Study Published in NEJM Reveals Hidden Genetic Anomaly Behind Common Late-Onset Cerebellar Ataxia
Researchers at the University of Miami Miller School of Medicine, McGill University, and other institutions have found that a well-concealed genetic variation in the gene FGF14, called a DNA tandem repeat expansion, causes a common form of late-onset cerebellar ataxia, a brain disorder that interferes with coordinated movement.
Tandem repeat expansions are only found in 50 conditions, including Friedreich’s ataxia and Huntington’s disease, but researchers believe they could account for many other conditions.
The paper, “Deep Intronic FGF14 GAA Repeat Expansion in Late-Onset Cerebellar Ataxia,” was published online December 14 in the New England Journal of Medicine. These findings could lead to new diagnostics and therapeutics for patients suffering from late-onset ataxia.
“This form of ataxia strikes people relatively late in life, and there are virtually no treatments,” said Stephan Zuchner, M.D., Ph.D., co-director of the John P. Hussman Institute for Human Genomics, chief genomics officer for the Miller School of Medicine, and co-senior author on the study. “But now, we know the disease is caused by a single gene, and that should lead to great therapeutic progress.”
Late-onset ataxia is heavily concentrated in specific populations, including French Canadians. Co-senior author Bernard Brais, M.D.C.M., M.Phil., Ph.D., director of the Rare Neurological Diseases Group at McGill University in Montreal, treats many patients with this condition. His expertise in ataxia and related disorders and research registry of patients and families in Quebec were fundamental to the study’s success.
The late-onset ataxia expansion was found in the FGF14 gene, which is associated with cell growth, tissue repair, and other tasks. While this gene is well-studied, nobody had ever seen these repeat expansions, largely because of how RNA is processed in cells.
RNA can be separated into two categories: exons and introns. Exons code for proteins; introns contain non-coding RNA between the exons. Because introns are spliced out of the coding RNA strand, it can be difficult to determine how intronic sequences, such as FGF14’s repeat expansions, impact protein production.
In the study, the teams in Miami and in Montreal sequenced complete genomes from French Canadian, German, Australian, and Indian families, applying a new, advanced computer algorithm to identify repeat expansions. Matt Danzi, Ph.D., associate scientist in Dr. Züchner’s lab and co-primary author on the paper, spotted the crucial abnormalities in patient genomes. Co-primary author David Pellerin, M.D., a research fellow at McGill, confirmed and characterized these unusual non-protein coding repeat expansions in patients.

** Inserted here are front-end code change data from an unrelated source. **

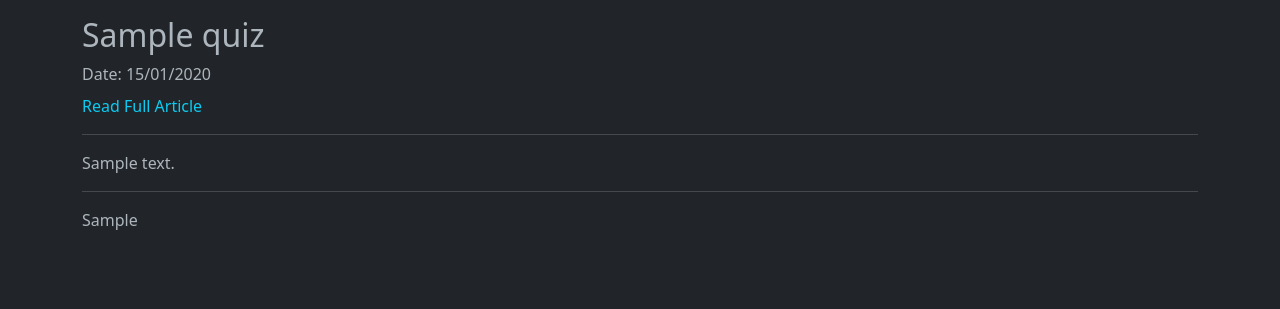
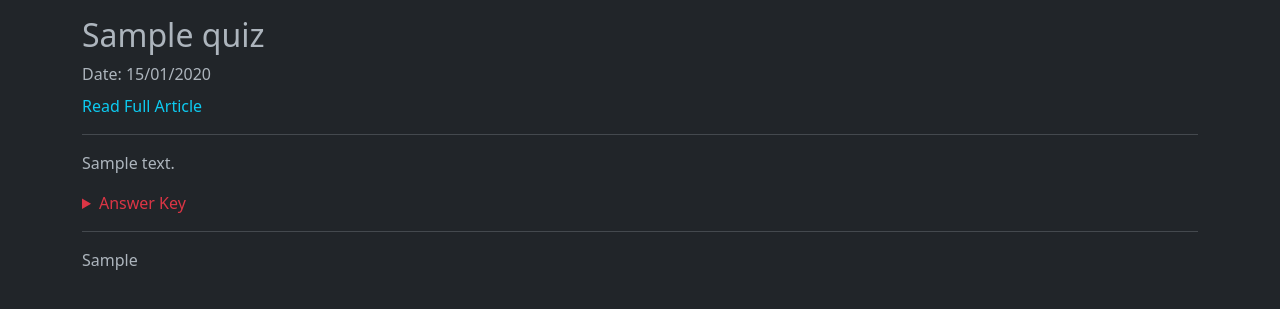
Before and after one commit to louiskwt/starchaser-portal, a Django app: a page that uses templates/quiz/quiz-page.html in a window 1280 px wide. Shown: the part 56-365 px from the top of the page. Run offline with Django 4.2, Linux system fonts and the light colour scheme; tables that the repository leaves empty hold one stand-in row (values such as "Sample post"); parts of the project's set-up code (start-up, migrations or seed data) failed here and were passed over.

Commit message:
added answer key in template

```diff
--- a/templates/quiz/quiz-page.html
+++ b/templates/quiz/quiz-page.html
@@ -18,6 +18,22 @@
 <div class="mt-3">
     {{ quiz.content|md }}
 </div>
+<div class="mt2" >
+    <details class="text-danger">
+        <summary class="danger">
+            Answer Key
+        </summary>
+        {% if quiz.answer_key is not None %}
+        <div class="mt-2">
+            {{ quiz.answer_key|md }}
+        </div>
+        {% else %}
+        <div class="mt-2">
+            <p class="text-danger">No Answer Key yet...</p>
+        </div>
+        {% endif %}
+    </details>
+</div>
 <hr/>
 <div class="mt-2">{{ quiz.vocab_list|md }}</div>
 
```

Dr. Züchner and his team have earned a broad reputation for solving genetic mysteries in rare neurological diseases. In this case, they had early access to advanced software tools and had prepared unique databases of healthy controls, allowing them to boost the ability of short-read genomic sequencing to identify hidden intronic variations. Later, the Miami and Montreal teams used long-read sequencing to confirm their findings. One of the next steps will be to understand how these expansions disrupt FGF14.
“As best we can tell, these repetitive expansions just make it difficult for the gene to be expressed at normal levels,” said Dr. Danzi. “The affected DNA and RNA gets much larger than usual and interferes with normal RNA processing. Cells end up with a lot less of the protein than they need.”
These findings have already generated a flurry of activity around FGF14 and late-onset ataxia. Identifying the condition’s genetic driver will give scientists and clinicians a critical tool to diagnose more patients. Current efforts have found more than 500 families with the variant, and follow-up studies may take that number over a thousand. Repeat expansions in FGF14 may prove to be the most common form of late-onset ataxia.
In addition, identifying anomalies in one gene means researchers can begin to develop new diagnostic tests, animal models, and eventually therapies to combat it. Treatments being developed for Friedreich ataxia may be used to treat patients with FGF14 expansions. Patients may also benefit from a drug called 4-aminopyridine, which is already being used to treat other neurological conditions.
Tags: ataxia, Dr. John T. Macdonald Foundation Department of Human Genetics, Dr. Matt Danzi, Dr. Stephan Zuchner, FGF14, genetics, John P. Hussman Institute for Human Genomics, Miller School of Medicine, The New England Journal of Medicine